_Exercise prompt_. Go through the records below line by line, counting those that contain the word "more"; answer with the count only.

++++++

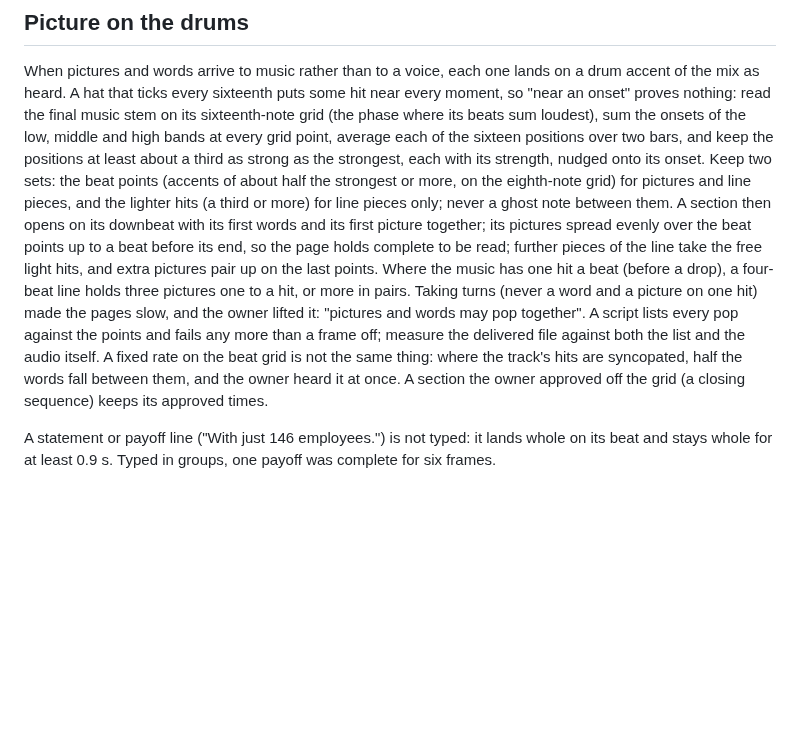
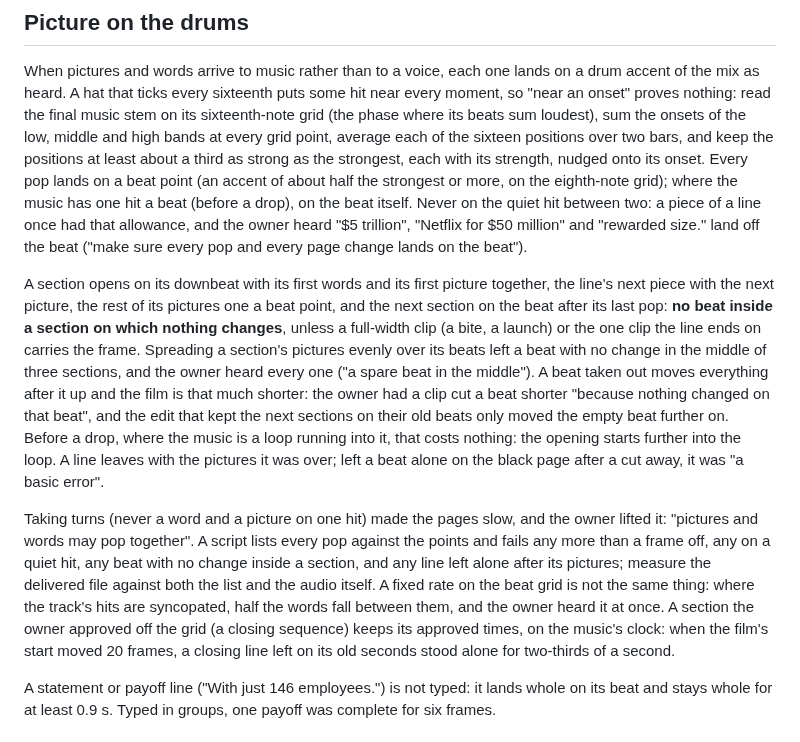
Before and after one commit to daviesluo/video-editing-skill, a Markdown page: references/05-music-and-sound.md, the part around the change. GitHub-like rendering; blank space fills up the shorter version.

Commit message:
Picture on the drums: every pop on a beat point, never the quiet hit; no beat without a change inside a section; a removed beat moves everything after it up; a line leaves with its pictures

```diff
--- a/references/05-music-and-sound.md
+++ b/references/05-music-and-sound.md
@@ -150,24 +150,41 @@ nothing: read the final music stem on its sixteenth-note grid (the phase
 where its beats sum loudest), sum the onsets of the low, middle and high
 bands at every grid point, average each of the sixteen positions over two
 bars, and keep the positions at least about a third as strong as the
-strongest, each with its strength, nudged onto its onset. Keep two sets:
-the beat points (accents of about half the strongest or more, on the
-eighth-note grid) for pictures and line pieces, and the lighter hits (a
-third or more) for line pieces only; never a ghost note between them. A
-section then opens on its downbeat with its first words and its first
-picture together; its pictures spread evenly over the beat points up to
-a beat before its end, so the page holds complete to be read; further
-pieces of the line take the free light hits, and extra pictures pair up
-on the last points. Where the music has one hit a beat (before a drop),
-a four-beat line holds three pictures one to a hit, or more in pairs.
+strongest, each with its strength, nudged onto its onset. Every pop
+lands on a beat point (an accent of about half the strongest or more, on
+the eighth-note grid); where the music has one hit a beat (before a
+drop), on the beat itself. Never on the quiet hit between two: a piece of
+a line once had that allowance, and the owner heard "$5 trillion",
+"Netflix for $50 million" and "rewarded size." land off the beat ("make
+sure every pop and every page change lands on the beat").
+
+A section opens on its downbeat with its first words and its first
+picture together, the line's next piece with the next picture, the rest
+of its pictures one a beat point, and the next section on the beat after
+its last pop: **no beat inside a section on which nothing changes**,
+unless a full-width clip (a bite, a launch) or the one clip the line ends
+on carries the frame. Spreading a section's pictures evenly over its
+beats left a beat with no change in the middle of three sections, and
+the owner heard every one ("a spare beat in the middle"). A beat taken
+out moves everything after it up and the film is that much shorter: the
+owner had a clip cut a beat shorter "because nothing changed on that
+beat", and the edit that kept the next sections on their old beats only
+moved the empty beat further on. Before a drop, where the music is a loop
+running into it, that costs nothing: the opening starts further into the
+loop. A line leaves with the pictures it was over; left a beat alone on
+the black page after a cut away, it was "a basic error".
+
 Taking turns (never a word and a picture on one hit) made the pages slow,
 and the owner lifted it: "pictures and words may pop together". A script
-lists every pop against the points and fails any more than a frame off;
-measure the delivered file against both the list and the audio itself. A
-fixed rate on the beat grid is not the same thing: where the track's hits
-are syncopated, half the words fall between them, and the owner heard it
-at once. A section the owner approved off the grid (a closing sequence)
-keeps its approved times.
+lists every pop against the points and fails any more than a frame off,
+any on a quiet hit, any beat with no change inside a section, and any
+line left alone after its pictures; measure the delivered file against
+both the list and the audio itself. A fixed rate on the beat grid is not
+the same thing: where the track's hits are syncopated, half the words
+fall between them, and the owner heard it at once. A section the owner
+approved off the grid (a closing sequence) keeps its approved times, on
+the music's clock: when the film's start moved 20 frames, a closing line
+left on its old seconds stood alone for two-thirds of a second.
 
 A statement or payoff line ("With just 146 employees.") is not typed: it
 lands whole on its beat and stays whole for at least 0.9 s. Typed in
```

++++++

_Your response_. 6